Project description:The folding of many proteins depends on the assistance of chaperonins like GroEL and GroES and involves the enclosure of substrate proteins inside an internal cavity that is formed when GroES binds to GroEL in the presence of ATP. Precisely how assembly of the GroEL-GroES complex leads to substrate protein encapsulation and folding remains poorly understood. Here we use a chemically modified mutant of GroEL (EL43Py) to uncouple substrate protein encapsulation from release and folding. Although EL43Py correctly initiates a substrate protein encapsulation reaction, this mutant stalls in an intermediate allosteric state of the GroEL ring, which is essential for both GroES binding and the forced unfolding of the substrate protein. This intermediate conformation of the GroEL ring possesses simultaneously high affinity for both GroES and non-native substrate protein, thus preventing escape of the substrate protein while GroES binding and substrate protein compaction takes place.

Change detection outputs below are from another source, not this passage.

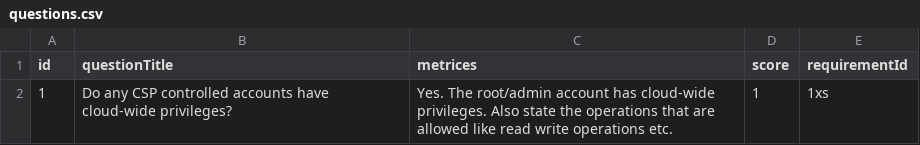
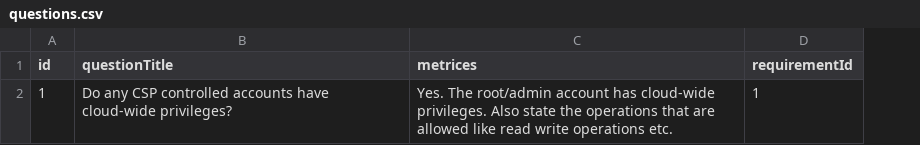
Before and after one commit to syedahsanalidev/c4i-system, a CSV file: src/modules/securityRequirements/questions.csv, drawn as a sheet; removed rows and columns are numbered as before the commit, all else as after; the diff names each change by its address in the sheet, - before the commit and + after, or states it on an @@ line.

Commit message:
score is removed from question csv

```diff
--- a/src/modules/securityRequirements/questions.csv
+++ b/src/modules/securityRequirements/questions.csv
-column D (score), row 2: 1
-D2 (requirementId): 1xs
+D2 (requirementId): 1
```
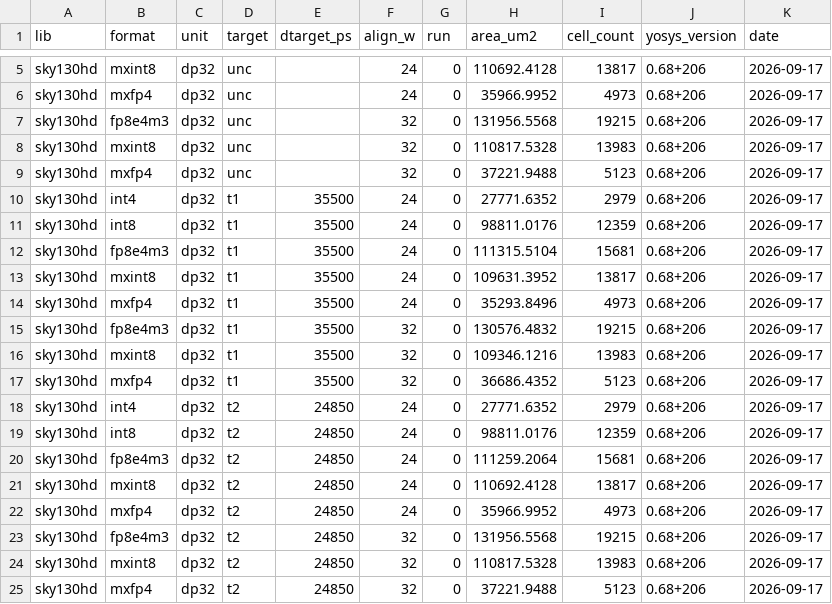
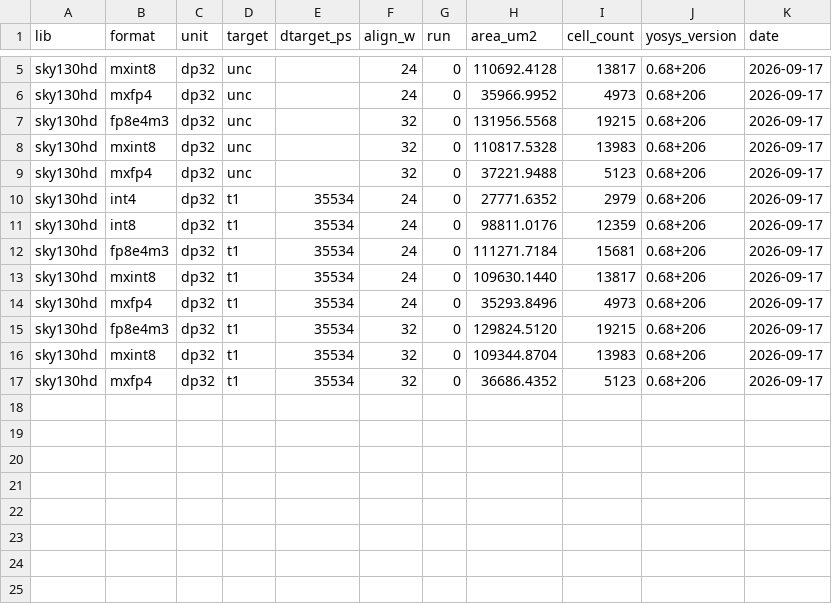
Before and after one commit to SiHeonOh/FormatScope, a CSV file: results/area.csv, drawn as a sheet; only a part is shown, gaps mark what is left out.

```diff
--- a/results/area.csv
+++ b/results/area.csv
@@ -9,17 +9,9 @@ sky130hd,mxint8,dp32,unc,,32,0,110817.5328,13983,0.68+206,2026-09-17
 sky130hd,mxfp4,dp32,unc,,32,0,37221.9488,5123,0.68+206,2026-09-17
-sky130hd,int4,dp32,t1,35500,24,0,27771.6352,2979,0.68+206,2026-09-17
-sky130hd,int8,dp32,t1,35500,24,0,98811.0176,12359,0.68+206,2026-09-17
-sky130hd,fp8e4m3,dp32,t1,35500,24,0,111315.5104,15681,0.68+206,2026-09-17
-sky130hd,mxint8,dp32,t1,35500,24,0,109631.3952,13817,0.68+206,2026-09-17
-sky130hd,mxfp4,dp32,t1,35500,24,0,35293.8496,4973,0.68+206,2026-09-17
-sky130hd,fp8e4m3,dp32,t1,35500,32,0,130576.4832,19215,0.68+206,2026-09-17
-sky130hd,mxint8,dp32,t1,35500,32,0,109346.1216,13983,0.68+206,2026-09-17
-sky130hd,mxfp4,dp32,t1,35500,32,0,36686.4352,5123,0.68+206,2026-09-17
-sky130hd,int4,dp32,t2,24850,24,0,27771.6352,2979,0.68+206,2026-09-17
-sky130hd,int8,dp32,t2,24850,24,0,98811.0176,12359,0.68+206,2026-09-17
-sky130hd,fp8e4m3,dp32,t2,24850,24,0,111259.2064,15681,0.68+206,2026-09-17
-sky130hd,mxint8,dp32,t2,24850,24,0,110692.4128,13817,0.68+206,2026-09-17
-sky130hd,mxfp4,dp32,t2,24850,24,0,35966.9952,4973,0.68+206,2026-09-17
-sky130hd,fp8e4m3,dp32,t2,24850,32,0,131956.5568,19215,0.68+206,2026-09-17
-sky130hd,mxint8,dp32,t2,24850,32,0,110817.5328,13983,0.68+206,2026-09-17
-sky130hd,mxfp4,dp32,t2,24850,32,0,37221.9488,5123,0.68+206,2026-09-17
+sky130hd,int4,dp32,t1,35534,24,0,27771.6352,2979,0.68+206,2026-09-17
+sky130hd,int8,dp32,t1,35534,24,0,98811.0176,12359,0.68+206,2026-09-17
+sky130hd,fp8e4m3,dp32,t1,35534,24,0,111271.7184,15681,0.68+206,2026-09-17
+sky130hd,mxint8,dp32,t1,35534,24,0,109630.1440,13817,0.68+206,2026-09-17
+sky130hd,mxfp4,dp32,t1,35534,24,0,35293.8496,4973,0.68+206,2026-09-17
+sky130hd,fp8e4m3,dp32,t1,35534,32,0,129824.5120,19215,0.68+206,2026-09-17
+sky130hd,mxint8,dp32,t1,35534,32,0,109344.8704,13983,0.68+206,2026-09-17
+sky130hd,mxfp4,dp32,t1,35534,32,0,36686.4352,5123,0.68+206,2026-09-17
```
Also changed, not shown: results/timing.csv, 22 other files.
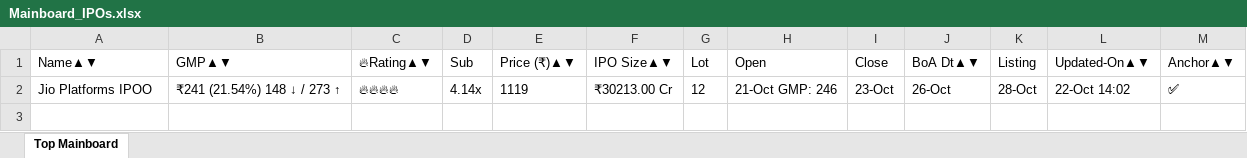
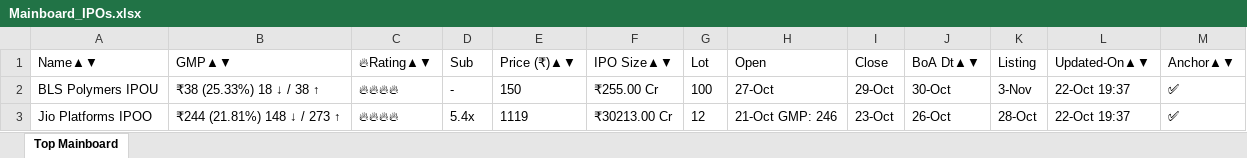
Before and after one commit to ayushpdkushwaha1/ipo-gmp-bot, an Excel workbook: files/Mainboard_IPOs.xlsx, sheet Top Mainboard, drawn as a sheet; values as stored, in another font and other column widths than the file's, no borders; addresses are those after the commit; the diff names each change by its address in the sheet, - before the commit and + after, or states it on an @@ line.

```diff
--- a/files/Mainboard_IPOs.xlsx (sheet Top Mainboard)
+++ b/files/Mainboard_IPOs.xlsx (sheet Top Mainboard)
+row 2: BLS Polymers IPOU | ₹38 (25.33%) 18 ↓ / 38 ↑ | 🔥🔥🔥🔥 | - | 150 | ₹255.00 Cr | 100 | 27-Oct | 29-Oct | 30-Oct | 3-Nov | 22-Oct 19:37 | ✅
-B3 (GMP▲▼): ₹241 (21.54%) 148 ↓ / 273 ↑
+B3 (GMP▲▼): ₹244 (21.81%) 148 ↓ / 273 ↑
-D3 (Sub): 4.14x
+D3 (Sub): 5.4x
-L3 (Updated-On▲▼): 22-Oct 14:02
+L3 (Updated-On▲▼): 22-Oct 19:37
```
Also changed, not shown: files/SME_IPOs.xlsx, files/gmp.xlsx, 2 other files.
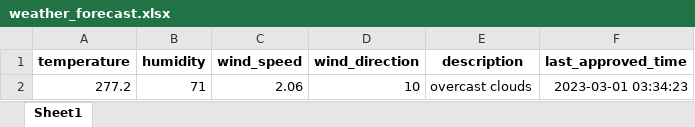
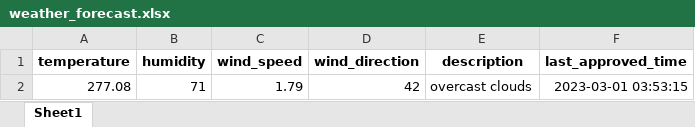
Before and after one commit to 13w13/test, an Excel workbook: weather_forecast.xlsx, sheet Sheet1, drawn as a sheet; values as stored, in another font and other column widths than the file's, no borders; removed rows and columns are numbered as before the commit, all else as after; the diff names each change by its address in the sheet, - before the commit and + after, or states it on an @@ line.

Commit message:
Update weather forecast

```diff
--- a/weather_forecast.xlsx (sheet Sheet1)
+++ b/weather_forecast.xlsx (sheet Sheet1)
-row 2: 277.2 | 71 | 2.06 | 10 | overcast clouds | 2023-03-01 03:34:23
+row 2: 277.08 | 71 | 1.79 | 42 | overcast clouds | 2023-03-01 03:53:15
```
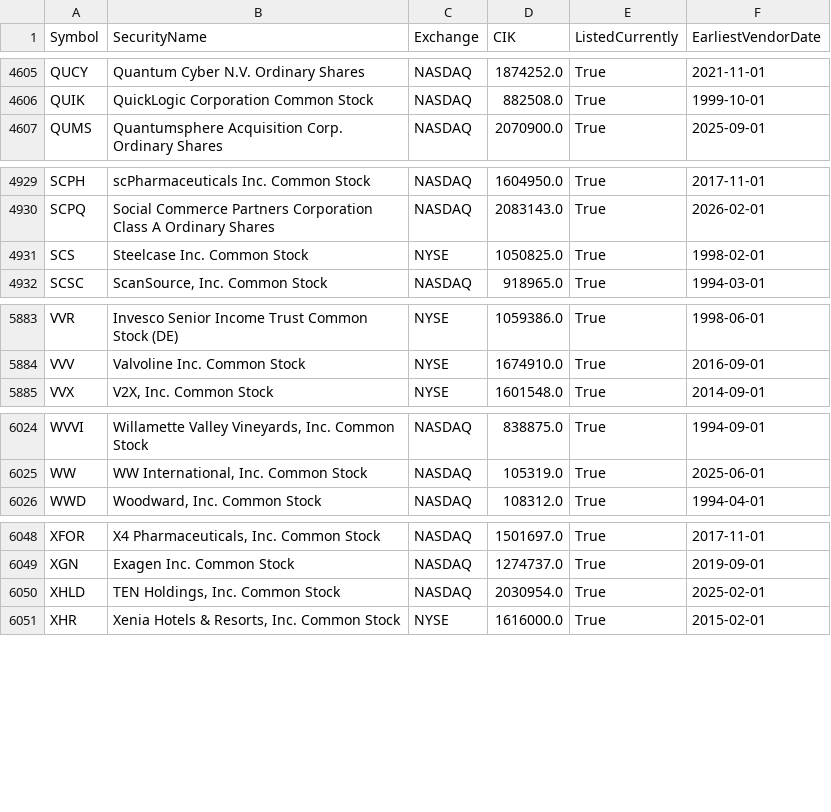
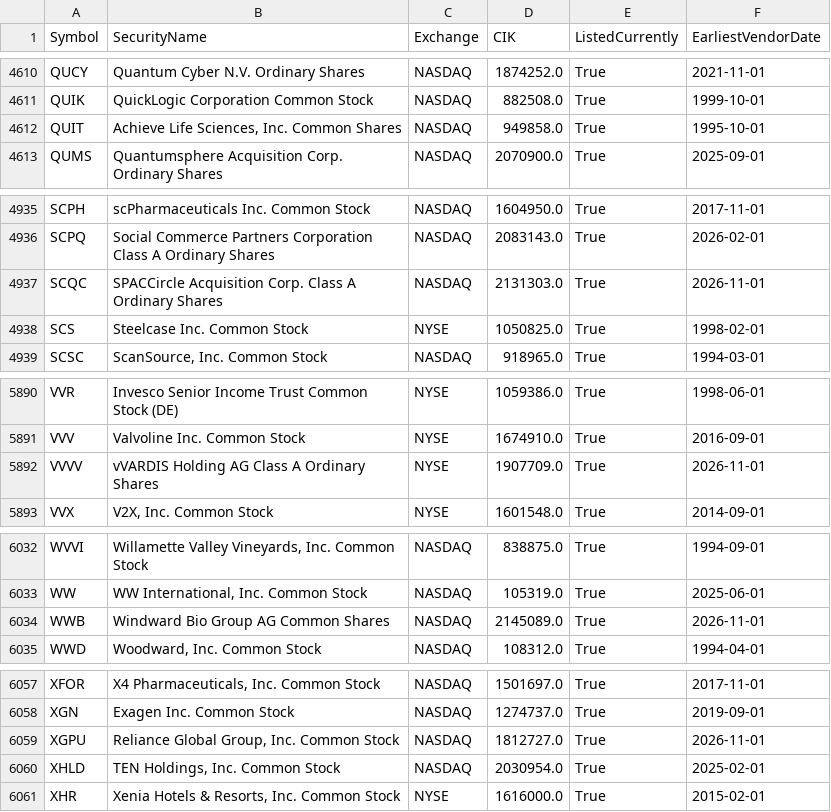
Before and after one commit to Entangled-Query/us-stocks-screener, a CSV file: data/cache/universe_cache.csv, drawn as a sheet; only a part is shown, gaps mark what is left out; the diff covers the shown part only; the diff names each change by its address in the sheet, - before the commit and + after, or states it on an @@ line.

```diff
--- a/data/cache/universe_cache.csv
+++ b/data/cache/universe_cache.csv
+row 4612: QUIT | Achieve Life Sciences, Inc. Common Shares | NASDAQ | 949858.0 | True | 1995-10-01
+row 4937: SCQC | SPACCircle Acquisition Corp. Class A Ordinary Shares | NASDAQ | 2131303.0 | True | 2026-11-01
+row 5892: VVVV | vVARDIS Holding AG Class A Ordinary Shares | NYSE | 1907709.0 | True | 2026-11-01
+row 6034: WWB | Windward Bio Group AG Common Shares | NASDAQ | 2145089.0 | True | 2026-11-01
+row 6059: XGPU | Reliance Global Group, Inc. Common Stock | NASDAQ | 1812727.0 | True | 2026-11-01
```
Also changed, not shown: 6 added rows elsewhere in this file, data/outputs/earliest_vendor_dates.csv, data/outputs/us_symbols.csv, 4 other files.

Strikingly, assembly of the folding-active GroEL-GroES complex appears to involve a strategic delay in ATP hydrolysis that is coupled to disassembly of the old, ADP-bound GroEL-GroES complex on the opposite ring.
Project description:A double-ring-shaped tetradecameric GroEL complex assists proper protein folding in cooperation with the cochaperonin GroES. The dynamic GroEL-GroES interaction reflects the allosteric intra- and inter-ring communications and the chaperonin reaction. Therefore, revealing this dynamic interaction is essential to understanding the allosteric communications and the operation mechanism of GroEL. Nevertheless, how this interaction proceeds in the chaperonin cycle has long been controversial. Here, we directly image the dynamic GroEL-GroES interaction under conditions with and without foldable substrate protein using high-speed atomic force microscopy. Then, the imaging results obtained under these conditions and our previous results in the presence of unfoldable substrate are compared. The molecular movies reveal that the entire reaction pathway is highly complicated but basically identical irrespective of the substrate condition. A prominent (but moderate) difference is in the population distribution of intermediate species: symmetric GroEL : GroES2 and asymmetric GroEL : GroES1 complexes, and GroES-unbound GroEL. This difference is mainly attributed to the longer lifetime of GroEL : GroES1 complexes in the presence of foldable substrate. Moreover, the inter-ring communication, which is the basis for the alternating action of the two rings, occurs at two distinct (GroES association and dissociation) steps in the main reaction pathway, irrespective of the substrate condition.This article is part of a discussion meeting issue 'Allostery and molecular machines'.